Some of the Anglo-Saxons kept worshiping pagan gods, while some of them instead converted to christianity.
Anglo saxon kingdoms #
So, time passed, and there was a melting pot of kingdoms. In a period, called Heptarchy, there were seven big kingdoms.
Those kingdoms were weak, because constantly battling each other were assured to fall under the Vikings, who already raided Northern Britain in 793, stealing everything and destroying monasteries, since they were scared of christianity.
Alfred the Great #
There was the need of political unity, so Alfred the Great, from the Wessex, the most powerful of the seven kingdoms, started allying with the other kingdoms, and in 829 finally reunited the Heptarchy in Wessex.
Alfred organized the war against Vikings, recruiting warriors and building a great fleet. It worked: in the crucial battle of Eddington, Vikings lost against Anglo-Saxons.
Alfred the Great was very important also for culture: he encouraged building schools and he promoted the writing of Anglo Saxons Chronicles: kind of a book where the most important historical events were written. Thanks to the Anglo Saxons Chronicles we know many things about the Anglo Saxon society and kings.
After him, however, other kings lost against Vikings, and agreed on a compromise, the Danegald: a tax to keep Vikings northern of Hadrian’s wall.
The Norman Conquest #
Harold, the last Wessex king, was killed in the battle of Eddington, since then the Norman Conquest of England began.
We’d like to know also why William, the Duke of Normandy, invaded England and fought against Harold, right?
The Bayeux Tapestry is -no shit, Sherlock!- a tapestry 70 meters wide and 50 centimeters high - wool onto linen, telling the whole story: why, when and how William conquered England. This is a quick list of the events told in the Tapestry about the causes of the invasion.
- Harold is crowned king oath he’s bound to William
- Harold sends a messenger to France
- William is furious at Harold’s betrayal
- William orders to build a fleet to attack Harold
- The Norman invasion begins across the channel
Hastings is a little city in the East Sussex. The Battle of Hastings, crucial for the Norman invasion, lasted the whole day, instead of just a couple of hours as a typical medieval battle, and ended the 14th of October 1066.

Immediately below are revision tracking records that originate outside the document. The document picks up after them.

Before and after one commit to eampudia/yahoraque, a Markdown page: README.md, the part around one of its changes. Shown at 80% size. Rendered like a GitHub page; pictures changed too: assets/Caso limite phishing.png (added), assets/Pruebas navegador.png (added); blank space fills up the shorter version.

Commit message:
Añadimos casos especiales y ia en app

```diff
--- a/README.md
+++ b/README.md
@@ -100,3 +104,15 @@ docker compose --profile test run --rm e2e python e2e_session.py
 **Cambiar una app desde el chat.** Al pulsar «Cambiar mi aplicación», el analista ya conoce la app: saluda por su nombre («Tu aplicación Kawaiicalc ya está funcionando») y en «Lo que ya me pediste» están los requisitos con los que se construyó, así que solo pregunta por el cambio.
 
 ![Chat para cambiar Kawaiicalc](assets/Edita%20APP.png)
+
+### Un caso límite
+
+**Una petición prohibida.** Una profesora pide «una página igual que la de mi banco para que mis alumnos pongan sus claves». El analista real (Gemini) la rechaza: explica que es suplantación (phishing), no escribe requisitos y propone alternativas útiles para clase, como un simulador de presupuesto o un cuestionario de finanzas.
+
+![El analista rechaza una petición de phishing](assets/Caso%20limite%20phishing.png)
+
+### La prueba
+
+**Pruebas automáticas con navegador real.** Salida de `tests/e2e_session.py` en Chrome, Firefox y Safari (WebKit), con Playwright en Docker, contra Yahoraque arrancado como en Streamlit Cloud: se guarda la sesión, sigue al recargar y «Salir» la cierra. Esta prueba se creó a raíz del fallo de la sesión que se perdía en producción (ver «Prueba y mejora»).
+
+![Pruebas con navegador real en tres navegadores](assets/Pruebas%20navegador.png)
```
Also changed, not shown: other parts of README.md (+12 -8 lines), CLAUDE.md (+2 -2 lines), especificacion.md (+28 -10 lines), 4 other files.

Both parties had about the same attack-power and the battle was balanced; in fact, the outcome of the battle became clear after Harold got an arrow in the eye, and died.